Due to a jam-packed birthday celebration schedule (I know, woe is me, where’s the violin? saucer of milk?), this week didn’t afford me the opportunity for much uninterrupted reading time. However, I sacrificed sleep to read, it was that good! I say the above, because although Raven was SUCH a departure from Stein’s second novel, Art of Racing in the Rain, which is on my short list of best books I’ve ever read, their differences make them each all the more powerful in my eyes.  They’re both amazing books for different reasons. I don’t want to give too much away about either book, but I recommend you read Art of Racing first, as I did.  I love to hear about how/when books find you and their impact on your life. After reading Art of Racing, I felt so fulfilled, satisfied with the ending, and with a goofy grin on my face. I told all my friends. Many of them went to their local libraries and both read it AND loved it immediately. It  forever changed, for the better, the relationship I have with my pets.  Because I loved Art of Racing so much, I decided to check out Stein’s other novels on Paperbackswap last fall. Sure enough, one of the (now out of print) copies was available! I had a stockpile of credits, so there it sat on my bookshelf.

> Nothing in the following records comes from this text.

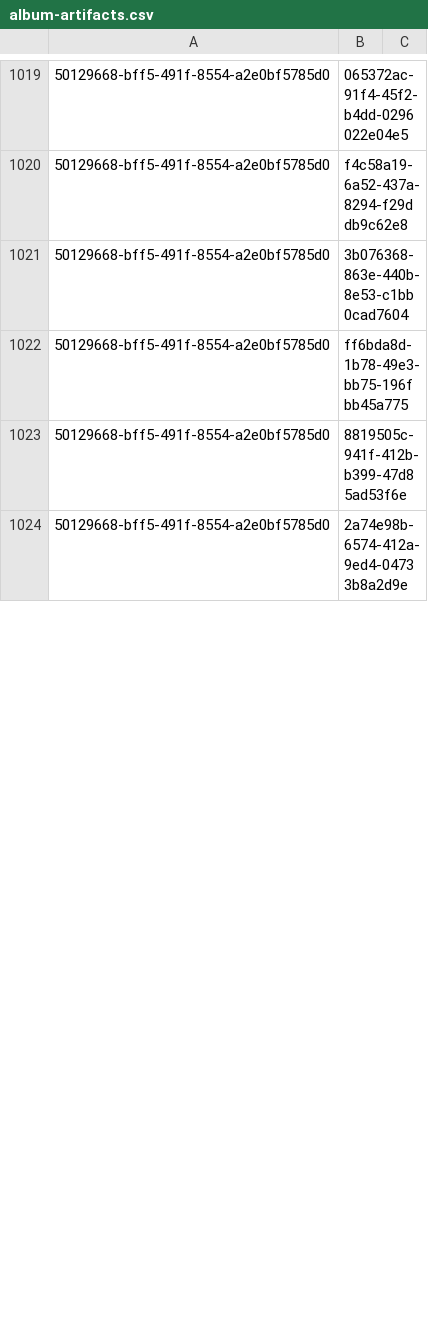
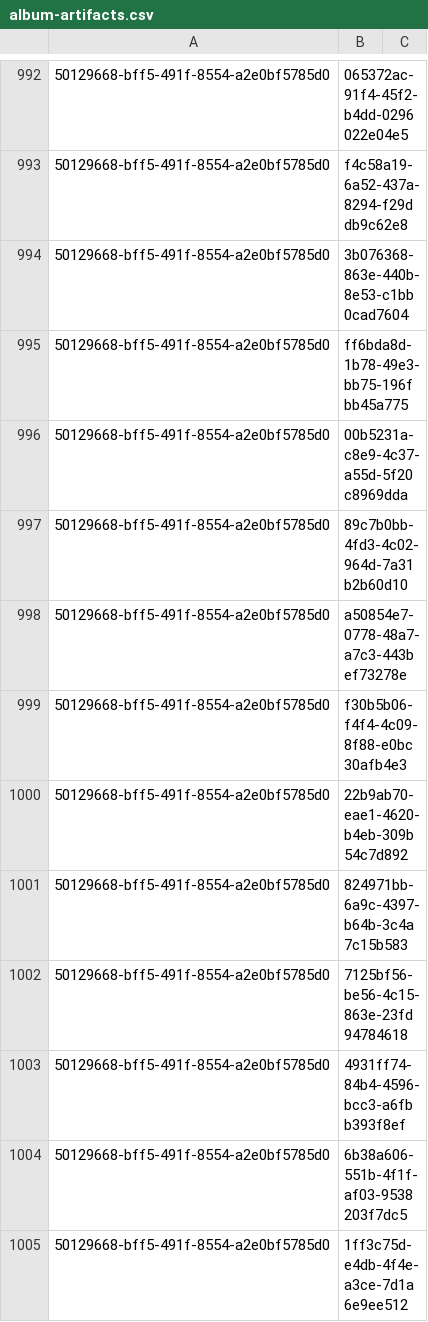
Before and after one commit to NetCoreApps/BlazorDiffusion, a CSV file: BlazorDiffusion/App_Data/seed/album-artifacts.csv, drawn as a sheet; only a part is shown, gaps mark what is left out; the shorter side is filled out with more unchanged rows; the diff covers the shown part only; the diff names each change by its address in the sheet, - before the commit and + after, or states it on an @@ line.

Commit message:
update data

```diff
--- a/BlazorDiffusion/App_Data/seed/album-artifacts.csv
+++ b/BlazorDiffusion/App_Data/seed/album-artifacts.csv
+row 996: 50129668-bff5-491f-8554-a2e0bf5785d0 | 00b5231a-c8e9-4c37-a55d-5f20c8969dda
+row 997: 50129668-bff5-491f-8554-a2e0bf5785d0 | 89c7b0bb-4fd3-4c02-964d-7a31b2b60d10
+row 998: 50129668-bff5-491f-8554-a2e0bf5785d0 | a50854e7-0778-48a7-a7c3-443bef73278e
+row 999: 50129668-bff5-491f-8554-a2e0bf5785d0 | f30b5b06-f4f4-4c09-8f88-e0bc30afb4e3
+row 1000: 50129668-bff5-491f-8554-a2e0bf5785d0 | 22b9ab70-eae1-4620-b4eb-309b54c7d892
+row 1001: 50129668-bff5-491f-8554-a2e0bf5785d0 | 824971bb-6a9c-4397-b64b-3c4a7c15b583
+row 1002: 50129668-bff5-491f-8554-a2e0bf5785d0 | 7125bf56-be56-4c15-863e-23fd94784618
+row 1003: 50129668-bff5-491f-8554-a2e0bf5785d0 | 4931ff74-84b4-4596-bcc3-a6fbb393f8ef
+row 1004: 50129668-bff5-491f-8554-a2e0bf5785d0 | 6b38a606-551b-4f1f-af03-9538203f7dc5
+row 1005: 50129668-bff5-491f-8554-a2e0bf5785d0 | 1ff3c75d-e4db-4f4e-a3ce-7d1a6e9ee512
```
Also changed, not shown: 10 added rows, 93 moved rows and 1 edited cell elsewhere in this file, BlazorDiffusion/App_Data/seed/albums.csv, BlazorDiffusion/App_Data/seed/artifact-likes.csv.
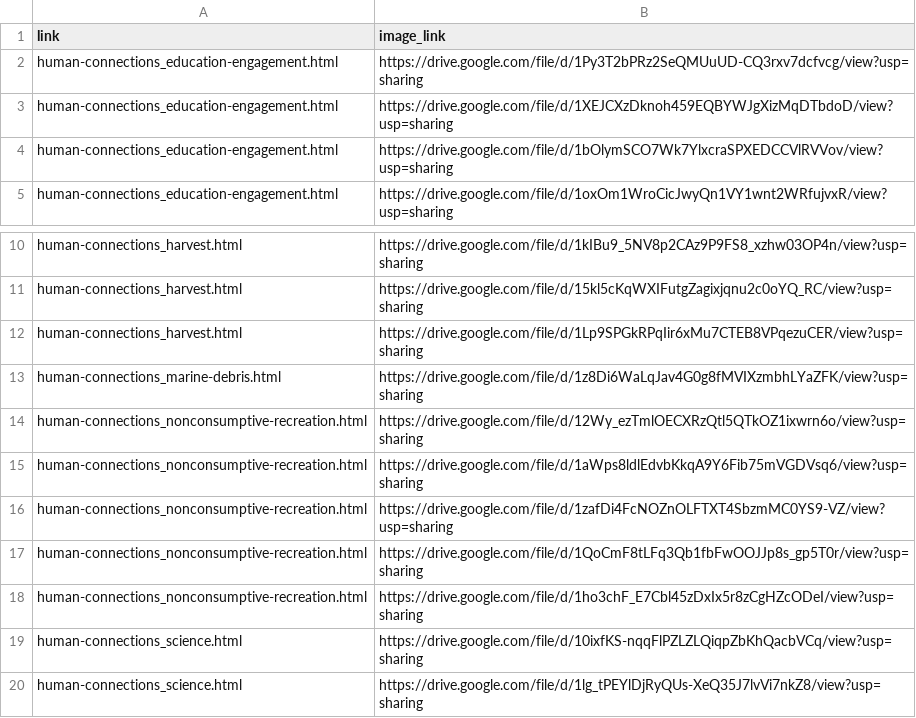
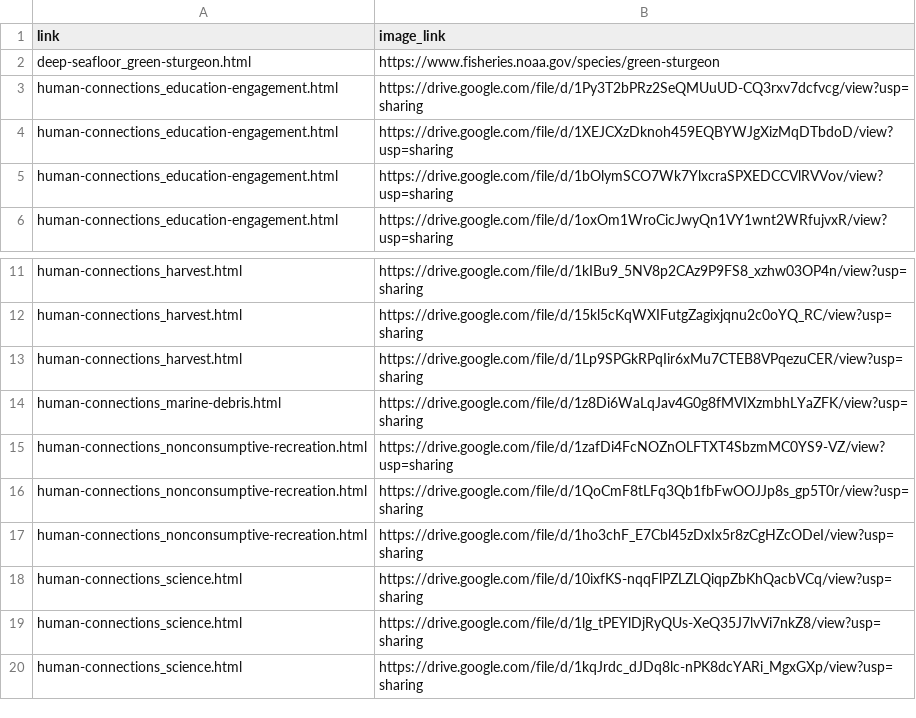
Before and after one commit to noaa-onms/ocnms, a CSV file: data/gsheets/figures_needs-to-be-shared_shares@nms4gargle.iam.gserviceaccount.com.csv, drawn as a sheet; only a part is shown, gaps mark what is left out; the shorter side is filled out with more unchanged rows; removed rows and columns are numbered as before the commit, all else as after; the diff names each change by its address in the sheet, - before the commit and + after, or states it on an @@ line.

```diff
--- a/data/gsheets/figures_needs-to-be-shared_shares@nms4gargle.iam.gserviceaccount.com.csv
+++ b/data/gsheets/figures_needs-to-be-shared_shares@nms4gargle.iam.gserviceaccount.com.csv
+row 2: deep-seafloor_green-sturgeon.html | https://www.fisheries.noaa.gov/species/green-sturgeon
-row 14: human-connections_nonconsumptive-recreation.html | https://drive.google.com/file/d/12Wy_ezTmlOECXRzQtl5QTkOZ1ixwrn6o/view?usp=sharing
-row 15: human-connections_nonconsumptive-recreation.html | https://drive.google.com/file/d/1aWps8ldlEdvbKkqA9Y6Fib75mVGDVsq6/view?usp=sharing
```
Also changed, not shown: data/gsheets/figures.csv, data/gsheets/modals.csv, 43 other files.
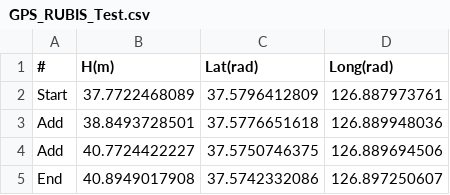
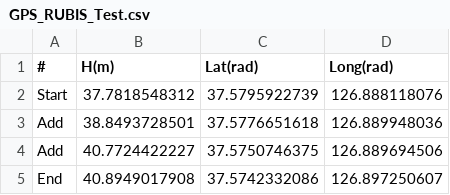
Before and after one commit to rubis-lab/RUBIS-SelfDriving, a CSV file: autoware.ai/autoware_files/carmaker/documents/GPS_RUBIS_Test.csv, drawn as a sheet.

```diff
--- a/autoware.ai/autoware_files/carmaker/documents/GPS_RUBIS_Test.csv
+++ b/autoware.ai/autoware_files/carmaker/documents/GPS_RUBIS_Test.csv
@@ -1,3 +1,3 @@
 #,H(m),Lat(rad),Long(rad)
-Start,37.7722468089,37.5796412809,126.887973761
+Start,37.7818548312,37.5795922739,126.888118076
 Add,38.8493728501,37.5776651618,126.889948036
```
Also changed, not shown: 28 other files.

I grew busy with library books and book club reads that I forgot all about it. Last Sunday, Planetbooks mentioned she’d been approached by Stein’s new publisher asking if she’d kindly read and review it, as she did for Art of Racing, to promote the re-release and drum up some more interest and internet/blog traffic. When Planetbooks mentioned it, I nearly leapt out of my seat and suggested we read it together. We could compare notes and send texts back and forth sharing our thoughts. I’ve had the book and been waiting to read it, this was the perfect excuse. She had a short window of time and needed to read and review it within a week, to coincide with Raven’s re-release. Knowing myself, I knew that this would be no problem for me, and that I was actually just finishing another book that same evening and could start the following day!

I’m really looking forward to getting to meet Garth Stein at one of his book events this year. Chatting with one of my favorite authors will be a dream come true for me. Art of Racing will without question remain one of my top five books of all time, but recommend you give Raven a try- the action never quits!

5/5 stars

15 down,  37 to go!

In progress- Three Cups of Tea (Audiobook), Waiting for Daisy

Xoxo,

LibraryLove